Exercise her before you walk. I know, I know, you’re probably thinking, “Isn’t the point of the walk to give her exercise?” Yes and no. Exercise is only one of the benefits of a dog walk. Dogs on walks also get to be in a new environment that can be more stimulating than being home. They are able to sniff and see other people and dogs. For now, the goal of the walk is to teach her to walk nicely so she can go on future walks rather than to supply all her exercise needs. If she’s tired when you start out, she’s more likely to behave as you want. That helps her to develop good habits and also allows you to reinforce her good behavior so that it become more likely in the future. Fetch or chases in the yard, or even going up and down the stairs multiple times can take the edge off her energy.

Train her to have good leash manners. While some dogs naturally walk calmly and politely all their lives with no specific instruction, that’s certainly not the norm. Most dogs need to learn how to do it. Bring top-quality treats on every walk and give her one whenever she is doing the right thing: walking without pulling you. The treats need to be really delicious—that usually means soft and smelly—to make an impact. Dry biscuits are not going to be good enough for most dogs.

Set your dog up for success. Make it as easy as possible for your dog to do the right thing so you can reinforce her with those delicious treats. In addition to exercising your dog ahead of time (you can tell it’s important because I’m mentioning it twice!), there are other steps you can take to set your dog up for success. Choose the time of day carefully and go when she tends to be the least excitable. Many dogs are extra jumpy and energetic mid-morning and late afternoon, but may be more manageable closer to the crack of dawn or later in the evening. Walk her on an out-and-back route rather than a circular one. Many dogs pull on the way out but are more contained on the return because they’ve already investigated the route’s sights and smells.
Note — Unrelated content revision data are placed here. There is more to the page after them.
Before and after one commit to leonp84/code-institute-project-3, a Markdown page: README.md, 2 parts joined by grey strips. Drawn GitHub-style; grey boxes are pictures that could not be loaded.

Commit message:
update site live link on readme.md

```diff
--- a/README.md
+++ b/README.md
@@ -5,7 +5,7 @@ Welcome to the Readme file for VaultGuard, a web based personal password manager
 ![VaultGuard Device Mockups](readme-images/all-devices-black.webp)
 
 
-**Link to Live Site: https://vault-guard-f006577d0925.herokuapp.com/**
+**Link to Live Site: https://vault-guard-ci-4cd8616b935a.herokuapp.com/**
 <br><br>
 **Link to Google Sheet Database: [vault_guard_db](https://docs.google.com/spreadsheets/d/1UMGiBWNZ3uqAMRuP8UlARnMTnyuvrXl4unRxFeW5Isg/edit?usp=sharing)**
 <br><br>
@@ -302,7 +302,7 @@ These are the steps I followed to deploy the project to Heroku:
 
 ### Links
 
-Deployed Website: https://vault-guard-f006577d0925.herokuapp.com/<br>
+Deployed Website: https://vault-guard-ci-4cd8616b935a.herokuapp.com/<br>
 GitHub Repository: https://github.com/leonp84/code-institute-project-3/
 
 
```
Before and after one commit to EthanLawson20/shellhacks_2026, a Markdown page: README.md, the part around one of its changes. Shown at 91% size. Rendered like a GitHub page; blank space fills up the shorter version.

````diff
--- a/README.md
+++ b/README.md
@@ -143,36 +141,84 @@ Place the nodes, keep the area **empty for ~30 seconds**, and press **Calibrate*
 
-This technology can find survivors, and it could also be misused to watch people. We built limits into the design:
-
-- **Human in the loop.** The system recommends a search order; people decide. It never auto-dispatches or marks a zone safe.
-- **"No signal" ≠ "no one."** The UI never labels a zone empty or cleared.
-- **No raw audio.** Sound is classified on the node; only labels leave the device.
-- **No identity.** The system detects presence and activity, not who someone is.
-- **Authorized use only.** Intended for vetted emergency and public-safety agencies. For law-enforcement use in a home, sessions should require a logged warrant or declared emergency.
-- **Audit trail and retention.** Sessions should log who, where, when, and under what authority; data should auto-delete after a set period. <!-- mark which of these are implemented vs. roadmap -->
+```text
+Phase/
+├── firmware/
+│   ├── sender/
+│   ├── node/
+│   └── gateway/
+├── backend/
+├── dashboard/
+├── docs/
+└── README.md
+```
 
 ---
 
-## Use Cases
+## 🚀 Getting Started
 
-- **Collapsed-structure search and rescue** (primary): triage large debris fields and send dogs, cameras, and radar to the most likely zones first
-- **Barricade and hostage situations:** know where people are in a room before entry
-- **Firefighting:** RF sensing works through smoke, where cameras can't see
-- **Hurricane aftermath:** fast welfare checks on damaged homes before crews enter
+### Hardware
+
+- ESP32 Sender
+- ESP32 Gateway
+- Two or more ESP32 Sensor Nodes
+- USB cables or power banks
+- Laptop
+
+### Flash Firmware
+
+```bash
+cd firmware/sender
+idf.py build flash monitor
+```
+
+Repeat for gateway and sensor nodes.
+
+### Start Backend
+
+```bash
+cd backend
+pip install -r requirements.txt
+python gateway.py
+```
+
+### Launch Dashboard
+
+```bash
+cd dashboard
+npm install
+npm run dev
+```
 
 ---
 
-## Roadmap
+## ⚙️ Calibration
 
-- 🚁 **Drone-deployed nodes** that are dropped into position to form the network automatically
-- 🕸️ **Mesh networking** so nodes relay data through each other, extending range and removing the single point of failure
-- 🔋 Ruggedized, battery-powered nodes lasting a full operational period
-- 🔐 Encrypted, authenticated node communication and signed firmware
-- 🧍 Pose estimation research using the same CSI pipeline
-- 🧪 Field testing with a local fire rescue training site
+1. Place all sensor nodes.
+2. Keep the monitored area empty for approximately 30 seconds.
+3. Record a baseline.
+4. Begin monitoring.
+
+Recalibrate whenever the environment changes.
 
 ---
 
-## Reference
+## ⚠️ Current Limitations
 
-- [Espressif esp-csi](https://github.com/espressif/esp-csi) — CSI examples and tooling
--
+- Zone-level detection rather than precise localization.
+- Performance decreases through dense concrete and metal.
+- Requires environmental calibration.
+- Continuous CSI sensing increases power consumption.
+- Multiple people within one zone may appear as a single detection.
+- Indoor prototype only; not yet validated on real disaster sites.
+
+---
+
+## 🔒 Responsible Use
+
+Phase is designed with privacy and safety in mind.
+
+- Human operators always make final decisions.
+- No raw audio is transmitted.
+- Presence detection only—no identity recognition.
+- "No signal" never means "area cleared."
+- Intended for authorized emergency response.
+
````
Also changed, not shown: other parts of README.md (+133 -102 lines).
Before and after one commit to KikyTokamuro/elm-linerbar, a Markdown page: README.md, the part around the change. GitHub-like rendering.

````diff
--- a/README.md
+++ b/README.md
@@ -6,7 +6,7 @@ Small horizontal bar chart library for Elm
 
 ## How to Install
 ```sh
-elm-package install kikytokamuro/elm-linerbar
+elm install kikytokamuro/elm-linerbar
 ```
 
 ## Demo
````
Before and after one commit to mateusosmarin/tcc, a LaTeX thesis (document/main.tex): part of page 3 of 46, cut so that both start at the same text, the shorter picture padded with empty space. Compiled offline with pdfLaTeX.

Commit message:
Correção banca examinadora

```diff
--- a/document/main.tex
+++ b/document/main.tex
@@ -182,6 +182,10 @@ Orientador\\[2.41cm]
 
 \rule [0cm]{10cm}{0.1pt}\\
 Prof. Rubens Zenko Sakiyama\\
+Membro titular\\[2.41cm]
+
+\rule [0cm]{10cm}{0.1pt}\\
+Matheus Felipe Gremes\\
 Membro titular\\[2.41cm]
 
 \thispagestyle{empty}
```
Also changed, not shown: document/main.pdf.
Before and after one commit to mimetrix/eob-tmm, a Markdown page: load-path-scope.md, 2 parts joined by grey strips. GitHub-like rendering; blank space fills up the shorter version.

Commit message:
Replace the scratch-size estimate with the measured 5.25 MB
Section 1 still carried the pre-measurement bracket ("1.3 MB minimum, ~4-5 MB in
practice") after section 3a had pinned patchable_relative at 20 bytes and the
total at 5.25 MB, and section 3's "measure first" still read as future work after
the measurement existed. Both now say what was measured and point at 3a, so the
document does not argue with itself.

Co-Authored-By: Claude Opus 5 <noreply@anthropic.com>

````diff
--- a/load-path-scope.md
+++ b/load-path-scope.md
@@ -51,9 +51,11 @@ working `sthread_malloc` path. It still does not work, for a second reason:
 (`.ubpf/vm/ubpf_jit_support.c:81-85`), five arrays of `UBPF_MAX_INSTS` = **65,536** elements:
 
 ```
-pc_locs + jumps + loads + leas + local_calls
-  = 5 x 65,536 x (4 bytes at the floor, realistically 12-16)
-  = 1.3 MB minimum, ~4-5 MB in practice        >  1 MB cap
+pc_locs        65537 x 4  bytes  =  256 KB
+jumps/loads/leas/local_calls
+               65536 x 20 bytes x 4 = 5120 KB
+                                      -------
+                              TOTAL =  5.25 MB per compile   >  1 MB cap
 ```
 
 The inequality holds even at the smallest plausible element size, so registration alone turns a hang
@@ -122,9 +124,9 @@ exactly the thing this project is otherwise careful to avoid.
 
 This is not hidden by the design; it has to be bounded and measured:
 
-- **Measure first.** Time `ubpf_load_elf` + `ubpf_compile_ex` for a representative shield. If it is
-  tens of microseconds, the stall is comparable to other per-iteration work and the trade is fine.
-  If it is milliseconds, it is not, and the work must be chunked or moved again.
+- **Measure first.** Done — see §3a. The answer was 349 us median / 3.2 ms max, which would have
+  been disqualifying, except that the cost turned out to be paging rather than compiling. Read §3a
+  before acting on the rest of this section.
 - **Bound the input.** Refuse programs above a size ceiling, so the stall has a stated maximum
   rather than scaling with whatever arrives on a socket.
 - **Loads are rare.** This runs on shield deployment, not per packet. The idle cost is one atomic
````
It will take a concerted effort and a commitment to consistency to shift your dog’s gears, but it will be worth it when you’re able to enjoy walking together and toss away the guilt.

Karen B. London, PhD, is a Certified Applied Animal Behaviorist and Certified Professional Dog Trainer who specializes in working with dogs with serious behavioral problems, including aggression. She has authored five books on canine training and behavior.